The Chattahoochee River cuts through high bluffs at Fort Gaines to form the border between Georgia and Alabama.
Tag Archives: South Georgia Rivers Creeks & Lakes
Banks Lake is a natural blackwater lake characterized by shallow water and cypress trees. Located just east of Lakeland, it was owned for much of the 2oth century by the family of Governor Ed Rivers.
Joshua Lee operated a grist mill here in the mid-1800s. When he dammed the Carolina bay on his property, the lake was created.
Unsubstantiated sources suggest that Governor Ed Rivers’ family attempted to develop the area in the 1920s and that his estate threatened to drain and log the lake in the 1970s, but regardless, the property was purchased by the Nature Conservancy in 1980, assuring its preservation.
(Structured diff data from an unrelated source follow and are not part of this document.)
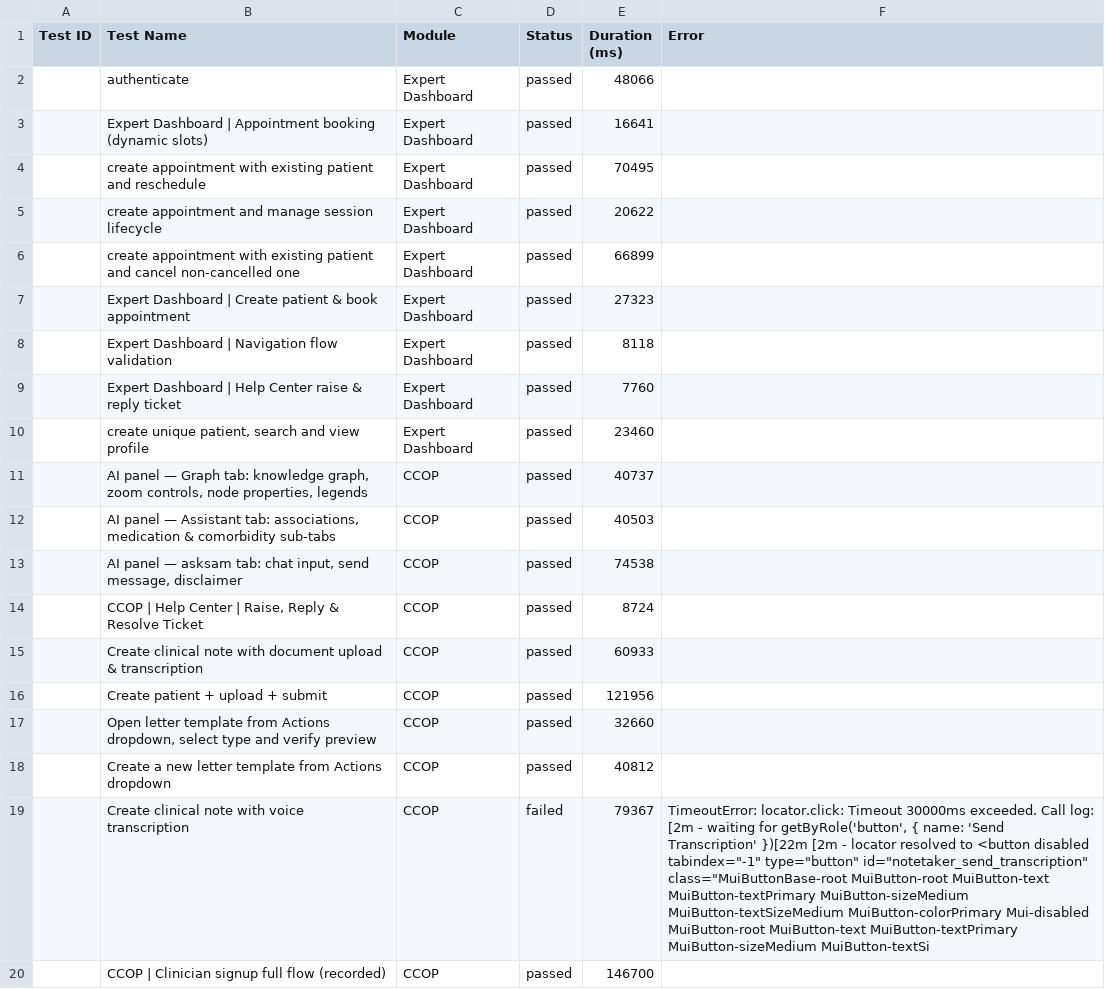
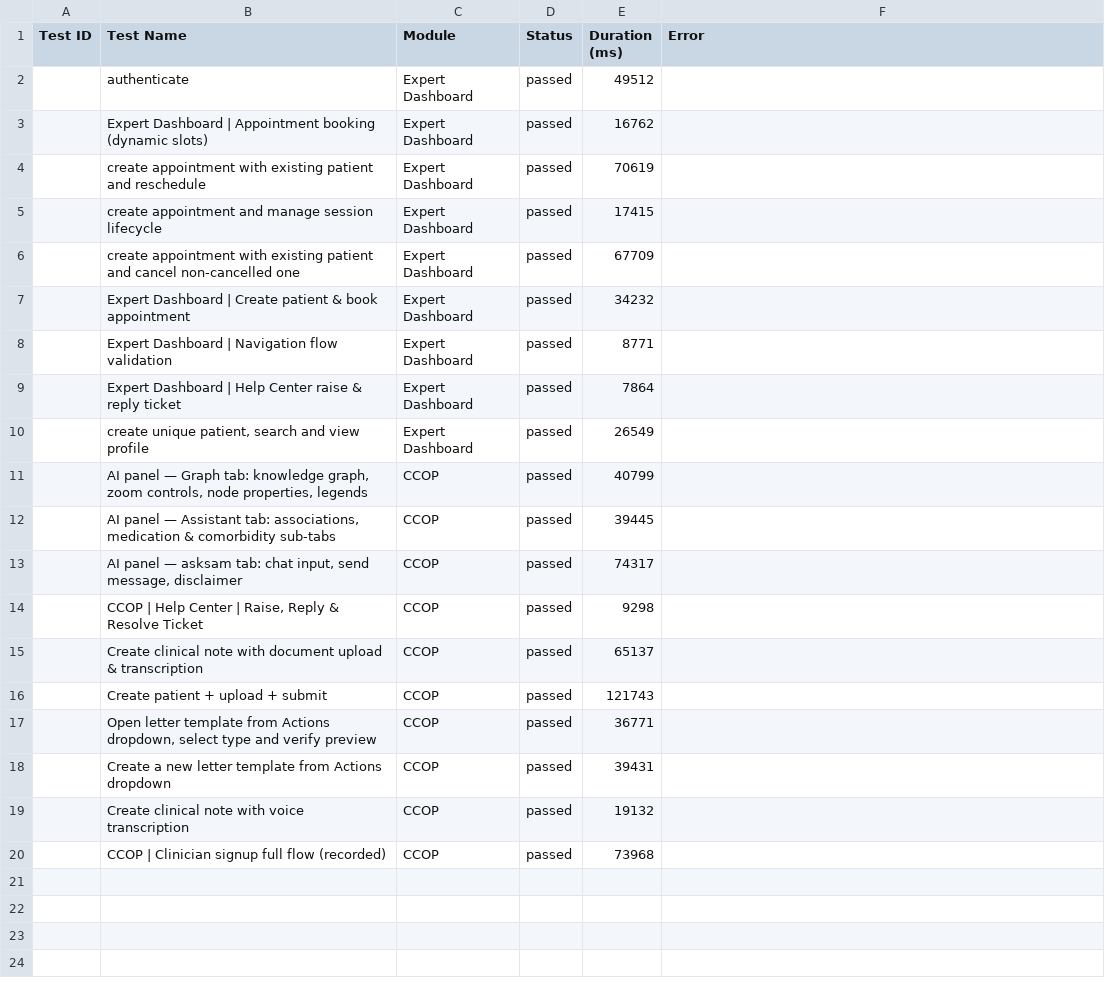
Before and after one commit to saira-uwc/asksam-automation-new, a CSV file: docs/exports/current-run.csv, drawn as a sheet; the diff names each change by its address in the sheet, - before the commit and + after, or states it on an @@ line.

```diff
--- a/docs/exports/current-run.csv
+++ b/docs/exports/current-run.csv
-E2 (Duration (ms)): 48066
+E2 (Duration (ms)): 49512
-E3 (Duration (ms)): 16641
+E3 (Duration (ms)): 16762
-E4 (Duration (ms)): 70495
+E4 (Duration (ms)): 70619
-E5 (Duration (ms)): 20622
+E5 (Duration (ms)): 17415
-E6 (Duration (ms)): 66899
+E6 (Duration (ms)): 67709
-E7 (Duration (ms)): 27323
+E7 (Duration (ms)): 34232
-E8 (Duration (ms)): 8118
+E8 (Duration (ms)): 8771
-E9 (Duration (ms)): 7760
+E9 (Duration (ms)): 7864
-E10 (Duration (ms)): 23460
+E10 (Duration (ms)): 26549
-E11 (Duration (ms)): 40737
+E11 (Duration (ms)): 40799
-E12 (Duration (ms)): 40503
+E12 (Duration (ms)): 39445
-E13 (Duration (ms)): 74538
+E13 (Duration (ms)): 74317
-E14 (Duration (ms)): 8724
+E14 (Duration (ms)): 9298
-E15 (Duration (ms)): 60933
+E15 (Duration (ms)): 65137
-E16 (Duration (ms)): 121956
+E16 (Duration (ms)): 121743
-E17 (Duration (ms)): 32660
+E17 (Duration (ms)): 36771
-E18 (Duration (ms)): 40812
+E18 (Duration (ms)): 39431
-D19 (Status): failed
+D19 (Status): passed
-E19 (Duration (ms)): 79367
+E19 (Duration (ms)): 19132
-F19 (Error): TimeoutError: locator.click: Timeout 30000ms exceeded. Call log: [2m - waiting for getByRole('button', { name: 'Send Transcription' })[22m [2m - locator resolved to <button disabled tabindex="-1" type="button" id="notetaker_send_transcription" class="MuiButtonBase-root MuiButton-root MuiButton-text MuiButton-textPrimary MuiButton-sizeMedium MuiButton-textSizeMedium MuiButton-colorPrimary Mui-disabled MuiButton-root MuiButton-text MuiButton-textPrimary MuiButton-sizeMedium MuiButton-textSi
+F19 (Error): (empty)
-E20 (Duration (ms)): 146700
+E20 (Duration (ms)): 73968
```
Also changed, not shown: docs/exports/all-runs-summary.csv, 12 other files.
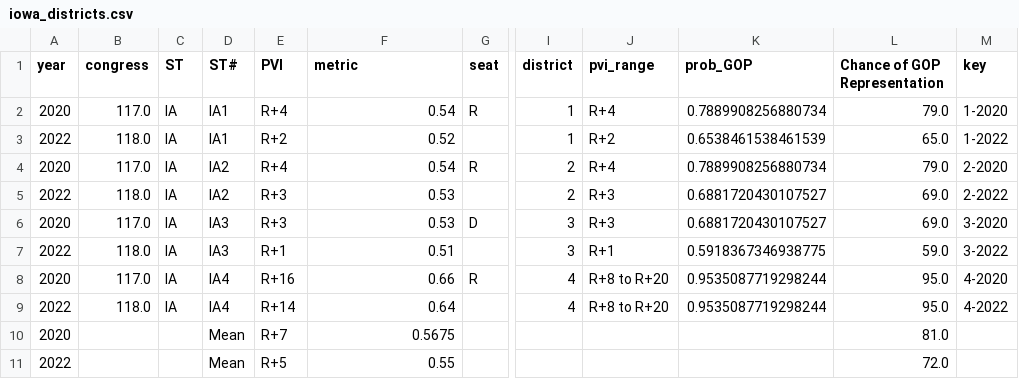
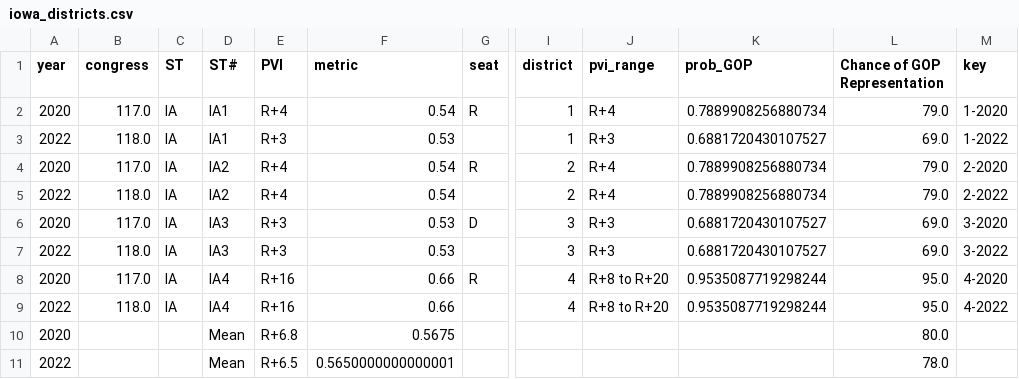
Before and after one commit to xadomatis/redistricting_project, a CSV file: processed/iowa_districts.csv, drawn as a sheet; only a part is shown, gaps mark what is left out; the diff names each change by its address in the sheet, - before the commit and + after, or states it on an @@ line.

```diff
--- a/processed/iowa_districts.csv
+++ b/processed/iowa_districts.csv
-E3 (PVI): R+2
+E3 (PVI): R+3
-F3 (metric): 0.52
+F3 (metric): 0.53
-J3 (pvi_range): R+2
+J3 (pvi_range): R+3
-K3 (prob_GOP): 0.6538461538461539
+K3 (prob_GOP): 0.6881720430107527
-L3 (Chance of GOP Representation): 65.0
+L3 (Chance of GOP Representation): 69.0
-E5 (PVI): R+3
+E5 (PVI): R+4
-F5 (metric): 0.53
+F5 (metric): 0.54
-J5 (pvi_range): R+3
+J5 (pvi_range): R+4
-K5 (prob_GOP): 0.6881720430107527
+K5 (prob_GOP): 0.7889908256880734
-L5 (Chance of GOP Representation): 69.0
+L5 (Chance of GOP Representation): 79.0
-E7 (PVI): R+1
+E7 (PVI): R+3
-F7 (metric): 0.51
+F7 (metric): 0.53
-J7 (pvi_range): R+1
+J7 (pvi_range): R+3
-K7 (prob_GOP): 0.5918367346938775
+K7 (prob_GOP): 0.6881720430107527
-L7 (Chance of GOP Representation): 59.0
+L7 (Chance of GOP Representation): 69.0
-E9 (PVI): R+14
+E9 (PVI): R+16
-F9 (metric): 0.64
+F9 (metric): 0.66
-E10 (PVI): R+7
+E10 (PVI): R+6.8
-L10 (Chance of GOP Representation): 81.0
+L10 (Chance of GOP Representation): 80.0
-E11 (PVI): R+5
+E11 (PVI): R+6.5
-F11 (metric): 0.55
+F11 (metric): 0.5650000000000001
-L11 (Chance of GOP Representation): 72.0
+L11 (Chance of GOP Representation): 78.0
```
Also changed, not shown: clean_data/full_districts/data_118.csv, clean_data/state_pvi/state_109.csv, 15 other files.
In 1985, the Conservancy sold the lake to the U. S. Fish & Wildlife Service, who redesignated it Banks Lake National Wildlife Refuge.
With around 20,000 visitors per year, Banks Lake National Wildlife Refuge is one of the least crowded parks in the system. It almost feels like a roadside park because, effectively, it is. There are docks and a short boardwalk and an outfitter on site. A gentleman I met on the dock told me that fishermen tie strips of cloth to trees to find their way around. It’s apparently quite thick with cypress.
Banks Lake is part of the Grand Bay-Banks Lake ecosystem, the second largest freshwater wetland in Georgia, after the Okefenokee Swamp.
The refuge, managed by the Okefenokee National Wildlife Refuge, does not have on-site staff. Fishing is allowed, for those with valid licenses.
For information on this natural wonder of Georgia, please visit the refuge website.
Perhaps due to to its lyrical name, the Ichawaynochaway is one of the best known waterways of Southwest Georgia. (Locals often shorten the name to Nochaway). But it’s also one of the longest “creeks” in the state, cutting its way through nearly 84 miles of red Georgia clay. It rises near Weston, in Webster County and flows through Stewart, Randolph, Terrell, and Calhoun counties before joining the Flint River in Baker County. Perhaps dry runs in the summer months are the reason it isn’t called a river, but when viewed at high water in wet seasons it’s as much a river as any other in the region.
There’s debate as to the origin of the name, but it’s a Muskogee word. Some suggest it refers to either beaver or deer but the more popular theory asserts that it means “the place where deer sleep”. The latter seems likely, considering it runs adjacent to some of the best hunting lands in Georgia.